_What to work on_
Go through the lines below and copy any that hold the string "Spacer".

_Given data_
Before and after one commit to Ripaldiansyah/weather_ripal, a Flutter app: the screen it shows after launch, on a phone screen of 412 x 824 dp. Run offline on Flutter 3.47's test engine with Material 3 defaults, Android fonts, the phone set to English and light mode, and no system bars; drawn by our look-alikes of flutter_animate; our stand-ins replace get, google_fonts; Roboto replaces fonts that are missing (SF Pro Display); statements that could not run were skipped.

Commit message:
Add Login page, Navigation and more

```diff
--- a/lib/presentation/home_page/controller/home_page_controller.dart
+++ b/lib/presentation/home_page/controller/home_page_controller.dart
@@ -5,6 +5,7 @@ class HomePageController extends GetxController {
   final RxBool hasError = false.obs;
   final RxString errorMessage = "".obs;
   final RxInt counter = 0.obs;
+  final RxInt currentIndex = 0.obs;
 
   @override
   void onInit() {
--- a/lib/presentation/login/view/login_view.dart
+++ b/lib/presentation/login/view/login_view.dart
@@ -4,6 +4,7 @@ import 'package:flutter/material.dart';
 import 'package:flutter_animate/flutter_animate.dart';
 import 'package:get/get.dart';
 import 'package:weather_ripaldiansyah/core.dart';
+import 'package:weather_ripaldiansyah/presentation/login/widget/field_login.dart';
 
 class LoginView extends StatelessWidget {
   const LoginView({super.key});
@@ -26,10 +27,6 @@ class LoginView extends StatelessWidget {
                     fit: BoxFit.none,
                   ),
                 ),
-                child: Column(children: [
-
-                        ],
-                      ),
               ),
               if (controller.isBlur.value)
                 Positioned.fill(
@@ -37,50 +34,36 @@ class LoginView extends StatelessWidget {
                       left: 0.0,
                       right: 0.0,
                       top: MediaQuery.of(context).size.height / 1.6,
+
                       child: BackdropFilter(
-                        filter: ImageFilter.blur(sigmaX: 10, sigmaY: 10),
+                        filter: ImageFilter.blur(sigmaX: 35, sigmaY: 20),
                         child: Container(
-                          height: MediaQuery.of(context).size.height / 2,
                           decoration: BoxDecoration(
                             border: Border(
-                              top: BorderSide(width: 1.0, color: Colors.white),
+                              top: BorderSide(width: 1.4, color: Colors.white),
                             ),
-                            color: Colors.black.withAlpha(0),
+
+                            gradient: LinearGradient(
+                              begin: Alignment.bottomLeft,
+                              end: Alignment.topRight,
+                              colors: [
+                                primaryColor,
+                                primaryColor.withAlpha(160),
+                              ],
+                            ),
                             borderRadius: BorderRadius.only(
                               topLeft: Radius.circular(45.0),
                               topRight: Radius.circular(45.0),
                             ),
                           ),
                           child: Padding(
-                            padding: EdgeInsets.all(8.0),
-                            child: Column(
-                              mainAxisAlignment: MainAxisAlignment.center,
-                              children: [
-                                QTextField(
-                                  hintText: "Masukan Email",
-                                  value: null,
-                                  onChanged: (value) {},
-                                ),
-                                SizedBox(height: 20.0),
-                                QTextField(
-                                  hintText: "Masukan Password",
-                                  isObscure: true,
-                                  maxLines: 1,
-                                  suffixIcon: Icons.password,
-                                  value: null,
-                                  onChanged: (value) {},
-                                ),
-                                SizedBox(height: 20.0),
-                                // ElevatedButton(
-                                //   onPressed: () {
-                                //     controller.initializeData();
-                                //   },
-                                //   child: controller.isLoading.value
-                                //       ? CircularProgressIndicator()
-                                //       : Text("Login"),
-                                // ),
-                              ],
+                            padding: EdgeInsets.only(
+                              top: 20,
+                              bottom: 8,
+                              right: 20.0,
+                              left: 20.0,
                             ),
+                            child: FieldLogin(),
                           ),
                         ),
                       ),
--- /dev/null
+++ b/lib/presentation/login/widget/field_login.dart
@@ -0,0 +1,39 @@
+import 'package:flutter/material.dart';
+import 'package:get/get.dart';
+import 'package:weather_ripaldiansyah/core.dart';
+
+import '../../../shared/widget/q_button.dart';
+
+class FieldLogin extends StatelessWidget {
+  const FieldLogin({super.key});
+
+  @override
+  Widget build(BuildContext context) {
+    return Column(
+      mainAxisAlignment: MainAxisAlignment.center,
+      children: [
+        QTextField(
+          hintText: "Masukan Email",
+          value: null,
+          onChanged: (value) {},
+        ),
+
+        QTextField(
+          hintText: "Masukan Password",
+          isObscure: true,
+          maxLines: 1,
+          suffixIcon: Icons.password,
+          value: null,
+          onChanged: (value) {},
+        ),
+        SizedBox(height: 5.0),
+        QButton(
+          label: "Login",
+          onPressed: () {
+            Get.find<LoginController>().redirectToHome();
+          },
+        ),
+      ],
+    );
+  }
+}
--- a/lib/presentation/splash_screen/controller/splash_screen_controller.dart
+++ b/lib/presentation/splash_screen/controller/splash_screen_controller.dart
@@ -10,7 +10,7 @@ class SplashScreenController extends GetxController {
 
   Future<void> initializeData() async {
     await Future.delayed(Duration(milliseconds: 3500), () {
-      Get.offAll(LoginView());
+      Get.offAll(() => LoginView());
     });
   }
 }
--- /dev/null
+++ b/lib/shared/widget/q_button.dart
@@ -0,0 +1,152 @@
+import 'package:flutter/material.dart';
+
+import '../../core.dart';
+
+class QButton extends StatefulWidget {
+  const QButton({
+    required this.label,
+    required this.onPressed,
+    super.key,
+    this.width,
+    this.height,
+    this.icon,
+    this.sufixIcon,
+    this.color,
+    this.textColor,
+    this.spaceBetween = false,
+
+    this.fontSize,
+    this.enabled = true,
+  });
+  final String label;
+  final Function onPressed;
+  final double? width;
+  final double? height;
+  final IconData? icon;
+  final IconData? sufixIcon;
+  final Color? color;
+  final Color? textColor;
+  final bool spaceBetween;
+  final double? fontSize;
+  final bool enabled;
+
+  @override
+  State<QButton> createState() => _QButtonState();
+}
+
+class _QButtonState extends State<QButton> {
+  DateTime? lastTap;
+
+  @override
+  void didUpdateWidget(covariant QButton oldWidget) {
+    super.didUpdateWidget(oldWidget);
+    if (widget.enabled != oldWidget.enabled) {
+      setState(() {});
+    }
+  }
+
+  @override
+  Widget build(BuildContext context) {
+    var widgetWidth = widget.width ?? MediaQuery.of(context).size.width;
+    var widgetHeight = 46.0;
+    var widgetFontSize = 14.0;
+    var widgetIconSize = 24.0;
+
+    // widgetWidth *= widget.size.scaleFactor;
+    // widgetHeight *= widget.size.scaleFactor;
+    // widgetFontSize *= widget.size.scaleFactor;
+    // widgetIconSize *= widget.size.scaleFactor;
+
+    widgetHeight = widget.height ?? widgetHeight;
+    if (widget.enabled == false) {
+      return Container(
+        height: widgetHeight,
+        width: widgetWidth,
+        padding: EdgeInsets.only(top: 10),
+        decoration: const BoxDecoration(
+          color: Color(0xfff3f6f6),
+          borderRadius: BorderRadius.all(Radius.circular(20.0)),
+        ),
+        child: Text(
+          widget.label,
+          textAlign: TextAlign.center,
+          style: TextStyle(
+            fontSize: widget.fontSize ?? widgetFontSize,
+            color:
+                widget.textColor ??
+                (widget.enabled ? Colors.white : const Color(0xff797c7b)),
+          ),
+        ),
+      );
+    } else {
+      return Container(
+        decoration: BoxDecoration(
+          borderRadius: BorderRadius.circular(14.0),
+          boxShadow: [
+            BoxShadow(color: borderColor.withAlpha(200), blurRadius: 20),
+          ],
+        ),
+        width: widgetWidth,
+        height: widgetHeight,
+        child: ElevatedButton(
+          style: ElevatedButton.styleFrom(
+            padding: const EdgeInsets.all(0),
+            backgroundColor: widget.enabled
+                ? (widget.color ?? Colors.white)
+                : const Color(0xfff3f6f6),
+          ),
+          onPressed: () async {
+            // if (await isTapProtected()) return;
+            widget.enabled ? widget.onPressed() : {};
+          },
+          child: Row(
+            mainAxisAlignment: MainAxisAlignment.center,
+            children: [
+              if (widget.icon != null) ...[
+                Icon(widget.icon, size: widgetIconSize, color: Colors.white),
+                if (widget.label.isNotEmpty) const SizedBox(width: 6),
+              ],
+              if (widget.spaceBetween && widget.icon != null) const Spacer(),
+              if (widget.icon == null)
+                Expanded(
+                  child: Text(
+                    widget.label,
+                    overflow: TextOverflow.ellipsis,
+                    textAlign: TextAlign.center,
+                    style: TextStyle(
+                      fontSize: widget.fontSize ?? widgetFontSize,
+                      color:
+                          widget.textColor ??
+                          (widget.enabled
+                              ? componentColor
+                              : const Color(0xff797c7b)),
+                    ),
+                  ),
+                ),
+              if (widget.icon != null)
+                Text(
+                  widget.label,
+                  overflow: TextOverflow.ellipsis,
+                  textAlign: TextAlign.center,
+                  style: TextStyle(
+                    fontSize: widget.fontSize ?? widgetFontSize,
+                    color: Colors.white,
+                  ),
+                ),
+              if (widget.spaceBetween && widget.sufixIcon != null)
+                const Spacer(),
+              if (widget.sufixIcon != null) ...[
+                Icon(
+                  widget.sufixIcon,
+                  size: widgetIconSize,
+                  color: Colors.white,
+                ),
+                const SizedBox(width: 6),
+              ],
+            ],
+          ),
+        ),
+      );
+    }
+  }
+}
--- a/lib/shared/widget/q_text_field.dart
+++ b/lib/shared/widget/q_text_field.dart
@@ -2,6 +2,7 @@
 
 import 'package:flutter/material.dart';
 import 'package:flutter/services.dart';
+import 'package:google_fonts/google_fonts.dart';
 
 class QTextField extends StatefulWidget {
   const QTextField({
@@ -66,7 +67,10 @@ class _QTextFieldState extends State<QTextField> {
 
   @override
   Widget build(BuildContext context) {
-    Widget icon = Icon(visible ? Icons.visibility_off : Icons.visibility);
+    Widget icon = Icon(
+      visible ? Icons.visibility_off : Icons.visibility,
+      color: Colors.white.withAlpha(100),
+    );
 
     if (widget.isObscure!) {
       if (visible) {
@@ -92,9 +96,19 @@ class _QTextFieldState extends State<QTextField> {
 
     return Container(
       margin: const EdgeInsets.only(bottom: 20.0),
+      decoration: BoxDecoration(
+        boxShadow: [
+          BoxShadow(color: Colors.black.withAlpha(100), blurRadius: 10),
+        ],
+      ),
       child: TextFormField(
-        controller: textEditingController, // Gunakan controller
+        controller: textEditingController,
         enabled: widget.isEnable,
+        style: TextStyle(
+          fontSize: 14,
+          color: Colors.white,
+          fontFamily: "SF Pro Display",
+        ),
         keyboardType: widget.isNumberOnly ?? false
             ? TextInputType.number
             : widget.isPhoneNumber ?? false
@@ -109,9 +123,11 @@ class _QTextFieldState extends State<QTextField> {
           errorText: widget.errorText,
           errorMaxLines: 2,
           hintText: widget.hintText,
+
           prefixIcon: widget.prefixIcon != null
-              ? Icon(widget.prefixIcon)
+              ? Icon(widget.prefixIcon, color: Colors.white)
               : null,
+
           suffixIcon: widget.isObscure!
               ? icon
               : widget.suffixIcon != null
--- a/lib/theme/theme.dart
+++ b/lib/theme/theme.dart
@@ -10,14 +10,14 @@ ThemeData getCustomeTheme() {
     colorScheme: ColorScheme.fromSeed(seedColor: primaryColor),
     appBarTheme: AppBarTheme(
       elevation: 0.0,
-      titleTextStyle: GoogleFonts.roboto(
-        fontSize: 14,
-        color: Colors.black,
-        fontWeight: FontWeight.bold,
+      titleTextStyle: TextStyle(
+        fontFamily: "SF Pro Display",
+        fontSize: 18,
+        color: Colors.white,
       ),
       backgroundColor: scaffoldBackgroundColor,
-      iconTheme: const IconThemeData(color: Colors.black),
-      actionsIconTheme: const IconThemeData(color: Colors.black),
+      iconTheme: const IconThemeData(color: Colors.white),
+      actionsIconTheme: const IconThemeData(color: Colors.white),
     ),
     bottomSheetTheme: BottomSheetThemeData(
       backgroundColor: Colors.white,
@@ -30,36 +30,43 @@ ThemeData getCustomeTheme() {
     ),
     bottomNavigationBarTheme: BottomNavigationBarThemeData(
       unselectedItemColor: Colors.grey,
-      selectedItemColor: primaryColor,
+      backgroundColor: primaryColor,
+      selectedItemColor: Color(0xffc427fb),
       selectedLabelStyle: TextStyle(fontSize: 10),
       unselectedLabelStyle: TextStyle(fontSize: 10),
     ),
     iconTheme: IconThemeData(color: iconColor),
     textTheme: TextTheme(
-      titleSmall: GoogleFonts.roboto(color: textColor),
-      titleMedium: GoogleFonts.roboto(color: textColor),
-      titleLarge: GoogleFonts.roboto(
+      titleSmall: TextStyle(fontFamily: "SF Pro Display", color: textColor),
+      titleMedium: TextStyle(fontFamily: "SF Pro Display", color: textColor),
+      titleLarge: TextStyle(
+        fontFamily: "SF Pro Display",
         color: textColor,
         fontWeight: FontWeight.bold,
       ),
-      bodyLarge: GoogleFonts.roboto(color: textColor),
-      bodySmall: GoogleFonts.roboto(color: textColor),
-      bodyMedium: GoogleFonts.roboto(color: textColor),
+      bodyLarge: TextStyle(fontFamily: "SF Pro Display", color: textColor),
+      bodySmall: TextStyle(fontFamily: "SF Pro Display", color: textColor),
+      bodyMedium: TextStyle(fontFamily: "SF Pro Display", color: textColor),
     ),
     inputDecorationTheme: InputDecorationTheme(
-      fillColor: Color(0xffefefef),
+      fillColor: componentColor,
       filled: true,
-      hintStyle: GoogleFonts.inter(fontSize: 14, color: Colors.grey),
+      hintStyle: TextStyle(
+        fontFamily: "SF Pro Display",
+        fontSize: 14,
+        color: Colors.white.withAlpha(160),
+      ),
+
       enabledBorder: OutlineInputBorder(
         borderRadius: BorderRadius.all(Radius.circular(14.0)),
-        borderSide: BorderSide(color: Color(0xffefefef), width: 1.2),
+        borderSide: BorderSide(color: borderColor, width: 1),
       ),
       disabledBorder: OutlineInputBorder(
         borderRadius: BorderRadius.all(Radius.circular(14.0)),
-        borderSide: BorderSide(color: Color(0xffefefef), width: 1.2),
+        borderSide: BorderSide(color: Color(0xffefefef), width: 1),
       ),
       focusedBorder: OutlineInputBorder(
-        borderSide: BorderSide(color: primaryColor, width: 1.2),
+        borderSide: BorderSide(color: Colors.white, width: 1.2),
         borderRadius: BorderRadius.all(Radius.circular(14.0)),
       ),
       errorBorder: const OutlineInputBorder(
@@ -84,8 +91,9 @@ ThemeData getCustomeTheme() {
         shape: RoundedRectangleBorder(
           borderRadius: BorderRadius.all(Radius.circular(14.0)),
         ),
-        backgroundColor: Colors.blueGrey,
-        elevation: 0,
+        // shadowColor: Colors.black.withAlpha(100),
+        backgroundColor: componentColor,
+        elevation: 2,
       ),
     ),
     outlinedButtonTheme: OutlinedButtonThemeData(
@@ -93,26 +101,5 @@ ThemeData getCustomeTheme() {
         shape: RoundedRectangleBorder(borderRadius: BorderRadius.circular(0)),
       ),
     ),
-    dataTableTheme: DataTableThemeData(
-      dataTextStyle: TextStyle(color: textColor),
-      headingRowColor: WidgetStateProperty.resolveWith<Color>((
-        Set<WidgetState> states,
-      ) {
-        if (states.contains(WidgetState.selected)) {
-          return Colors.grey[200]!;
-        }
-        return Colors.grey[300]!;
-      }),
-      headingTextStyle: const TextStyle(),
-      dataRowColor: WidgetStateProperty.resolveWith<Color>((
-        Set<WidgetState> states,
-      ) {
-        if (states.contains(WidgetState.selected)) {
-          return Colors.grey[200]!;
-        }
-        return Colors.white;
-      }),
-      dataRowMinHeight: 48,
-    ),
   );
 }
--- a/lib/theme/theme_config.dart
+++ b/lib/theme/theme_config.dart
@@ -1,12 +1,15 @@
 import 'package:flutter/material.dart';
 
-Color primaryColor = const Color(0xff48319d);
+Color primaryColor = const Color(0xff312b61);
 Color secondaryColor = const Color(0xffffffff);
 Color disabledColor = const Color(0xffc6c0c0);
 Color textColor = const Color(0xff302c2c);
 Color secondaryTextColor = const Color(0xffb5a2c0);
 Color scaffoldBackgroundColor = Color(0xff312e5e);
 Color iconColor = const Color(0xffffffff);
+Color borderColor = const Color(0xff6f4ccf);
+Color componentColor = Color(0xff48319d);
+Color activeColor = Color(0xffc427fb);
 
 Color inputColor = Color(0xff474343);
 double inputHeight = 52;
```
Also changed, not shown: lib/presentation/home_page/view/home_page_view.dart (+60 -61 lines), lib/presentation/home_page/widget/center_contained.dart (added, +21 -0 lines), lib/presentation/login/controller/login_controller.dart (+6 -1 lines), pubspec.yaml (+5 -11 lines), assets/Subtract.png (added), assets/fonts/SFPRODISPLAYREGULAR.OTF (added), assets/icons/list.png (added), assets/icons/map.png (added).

_Response to the exercise_
+              if (widget.spaceBetween && widget.icon != null) const Spacer(),
+                const Spacer(),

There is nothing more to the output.